Robert and Penny Fox Historic Costume Collection (FHCC) of the
Antoinette Westphal College of Media Arts & Design
During this fascinating decade, designers, retailers and manufacturers offered a wide assortment of garments that reflected the rapid pace and shifting demands of modern life. The special exhibition will feature approximately 40 garments from influential designers such as Gabrielle “Coco” Chanel, Madeleine Vionnet, Paul Poiret, Jean Patou, and for the true connoisseurs, Callot Soeurs. These garments will be accompanied by a selection of related accessories, illustrations and photographs.
“In 1924, Jean Patou launched a campaign to hire four American models for his Parisian couture house, and while he was careful to stress ‘the exquisite desirability of both the rounded French Venus and the slender American Diana,’ his search reflected a growing tension between the adherence to couture tradition and the adoption of styles based on active sportswear,” said Clare Sauro, director of the Fox Historic Costume Collection and assistant professor in Westphal College. “Patou recognized that youth was driving fashion trends and shrewdly capitalized on this market.”
Teal and green silk satin evening dress with polychrome embroidery. Callot Soeurs, France, circa 1924; gift of Alexander J. Cassatt
The younger generation's detached enthusiasm for all things modern was a collective manifestation of grief after the First World War (1914-1918) and the 1918 Influenza Pandemic (1918-1920). Determined to "burn the candle at both ends," young people embraced dancing, smoking, drinking, gambling and sports, in a flurry of exuberance dubbed the “Jazz Age.” This period saw the emergence of the flappers, a group of young women determined to live their lives as freely as their male counterparts. Although the flappers were controversial at the time, they remain a potent image of feminine beauty and freedom that resonates to this day.
“Venus and Diana: Fashioning the Jazz Age, will go beyond the flapper to present an in-depth view of women’s fashions during this revolutionary decade,” Sauro said.
Edward Molyneux Cloche. France/USA, circa 1928; FHCC
The FHCC, heralded as a “world-class collection of fashion and textiles” by The Wall Street Journal, has grown exponentially in the last decade. Drexel founder and philanthropist Anthony J. Drexel believed that the study of art and design was essential to a well-rounded education and specifically set aside significant funds for the purchase of art and artifacts.
The FHCC includes a custom-built 1,100 square-foot gallery space, designed by Atkin Olshin Schade, which hosts two exhibitions of historic dress annually. The FHCC also houses Drexel’s James G. Galanos Archive and the James G. Galanos study room, which accommodates students and researchers.

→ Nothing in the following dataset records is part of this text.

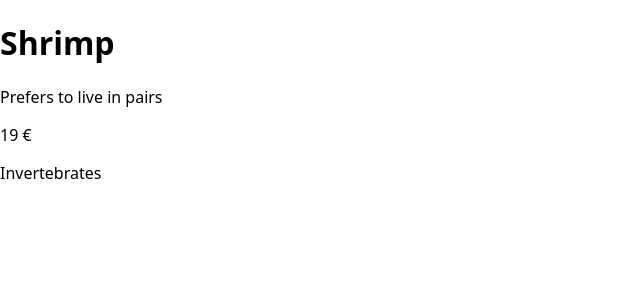
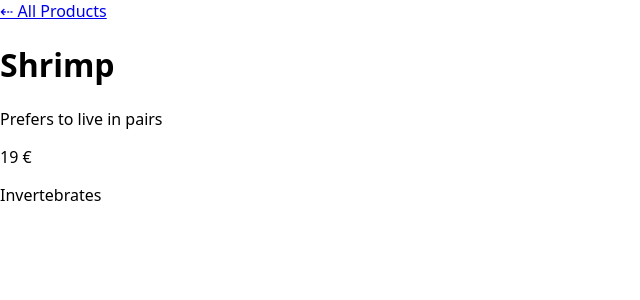
Before and after one commit to josch87/nf-web-backend-api-routes-products, a Next.js app: page /products/1 in a window 1280 px wide. Shown: the top 300 px of the page, without its empty margins (0-640 px from the left). Built offline with nearby package versions, Linux system fonts and the light colour scheme.

Commit message:
add back link

```diff
--- a/pages/products/[id].js
+++ b/pages/products/[id].js
@@ -1,3 +1,4 @@
+import Link from "next/link";
 import { useRouter } from "next/router";
 import useSWR from "swr";
 
@@ -36,12 +37,16 @@ export default function ProductDetailsPage() {
 
   return (
     <>
+      <Link href="/products">⇠ All Products</Link>
+      <main>
+        {" "}
         <h1>{name}</h1>
         <p>{description}</p>
         <p>
           {price} {currency}
         </p>
         <p>{category}</p>
+      </main>
     </>
   );
 }
```
Lines whose indentation alone changed are shown as unchanged.
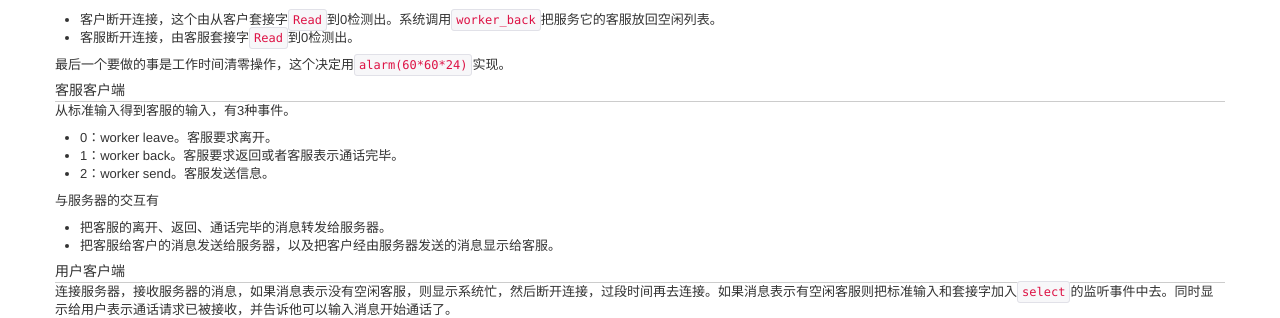
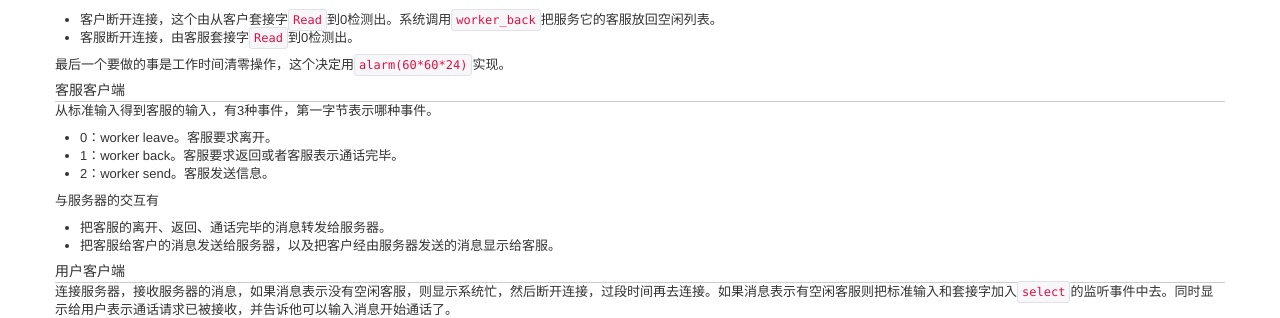
Before and after one commit to liyichao/liyichao.github.io, a Jekyll site: the page built from _posts/2013/2013-10-25-phone-answering-logic.md, in a window 1280 px wide and 900 px high, scrolled down 1065 px. Shown: the part 406-724 px from the top of the window. Built offline with Jekyll 4.4.1, drawn with Linux system fonts in a browser that asks for light colours; nearby versions of some CDN libraries; Markdown is read by kramdown in place of the engine named in the settings; comment, search, counter and statistics services are not loaded.

Commit message:
no comment

```diff
--- a/_posts/2013/2013-10-25-phone-answering-logic.md
+++ b/_posts/2013/2013-10-25-phone-answering-logic.md
@@ -68,7 +68,7 @@ worked_time`，还不如把`id`和`worked_time`都整到一个结构体里面去
 最后一个要做的事是工作时间清零操作，这个决定用`alarm(60*60*24)`实现。
 
 ####客服客户端
-从标准输入得到客服的输入，有3种事件。
+从标准输入得到客服的输入，有3种事件，第一字节表示哪种事件。
 
 - 0：worker leave。客服要求离开。
 - 1：worker back。客服要求返回或者客服表示通话完毕。
```
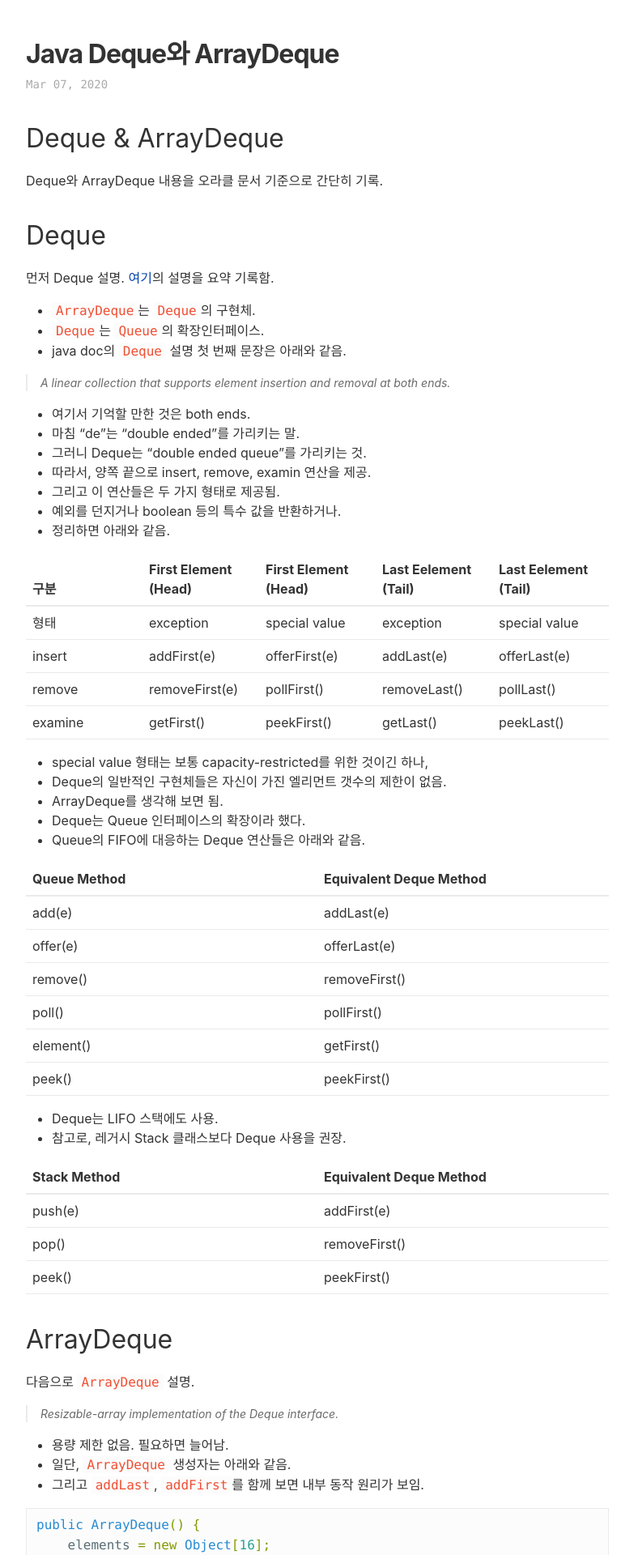
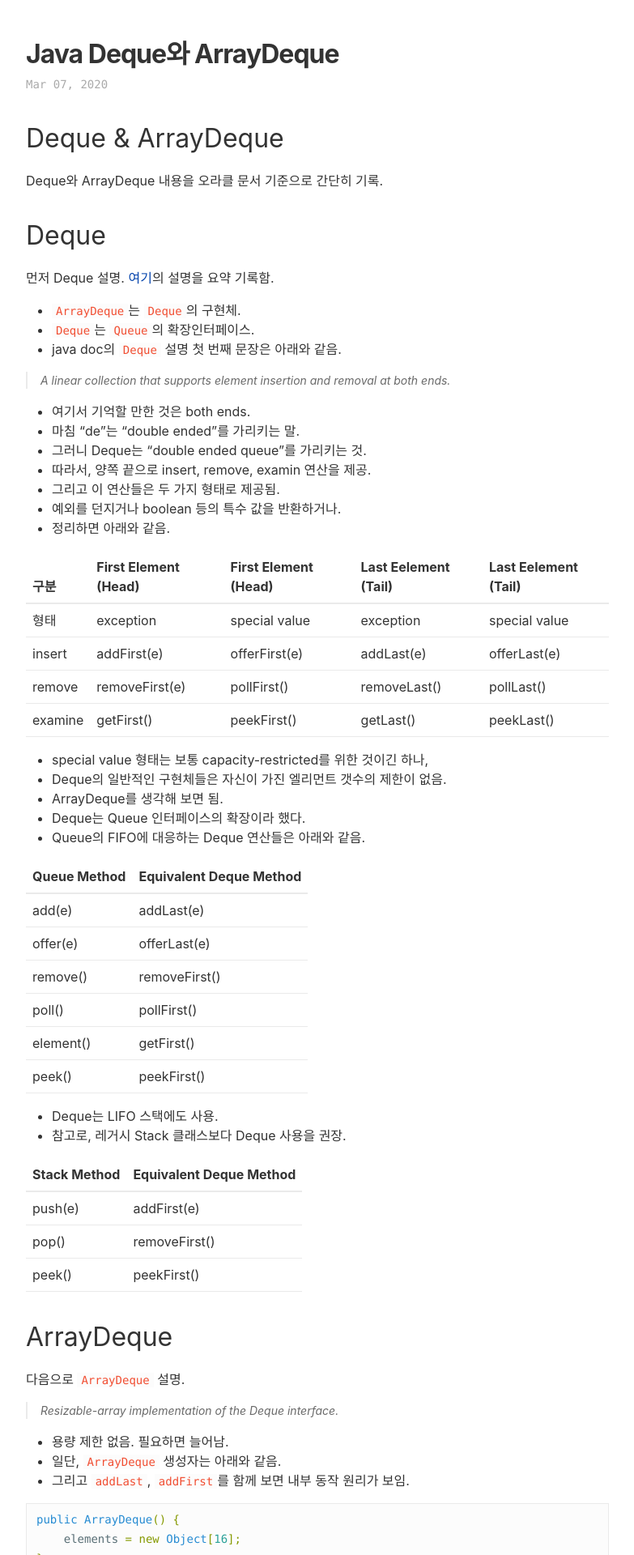
Before and after one commit to codehumane/codehumane.github.io, a Jekyll site: the page built from _posts/2020-03-08-java-Deque-ArrayDeque.md, in a window 1280 px wide. Shown: the top 1920 px of the page at 81% size, without its empty margins (8-791 px from the left). Built offline with Jekyll 4.4.1, drawn with Linux system fonts in a browser that asks for light colours.

Commit message:
css 수정 - 코드 크기 조정, 컬럼 많은 테이블 깨지는 현상 대응

```diff
--- a/_sass/_base.scss
+++ b/_sass/_base.scss
@@ -126,6 +126,7 @@
 code {
     padding: 1px 5px;
     font-family: $code-font-family;
+    font-size: $small-font-size;
     color: #f14e32;
 }
 
@@ -150,7 +151,8 @@
     max-width: 100%;
     border-collapse: separate;
     border-spacing: 0;
-    table-layout: fixed;
+    display: block;
+    overflow: auto;
 }
 
 td,
```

The collection contains works by many of the most celebrated designers of the past, such as Gabrielle “Coco” Chanel, Christian Dior, Charles James and Elsa Schiaparelli.
The FHCC Gallery is open to the public Monday through Friday 9 a.m.– 3 p.m. in the URBN Center (3501 Market St.) while Drexel remains open. On Thursday, Nov. 4, more information about the exhibition will be available at www.venusanddiana.com.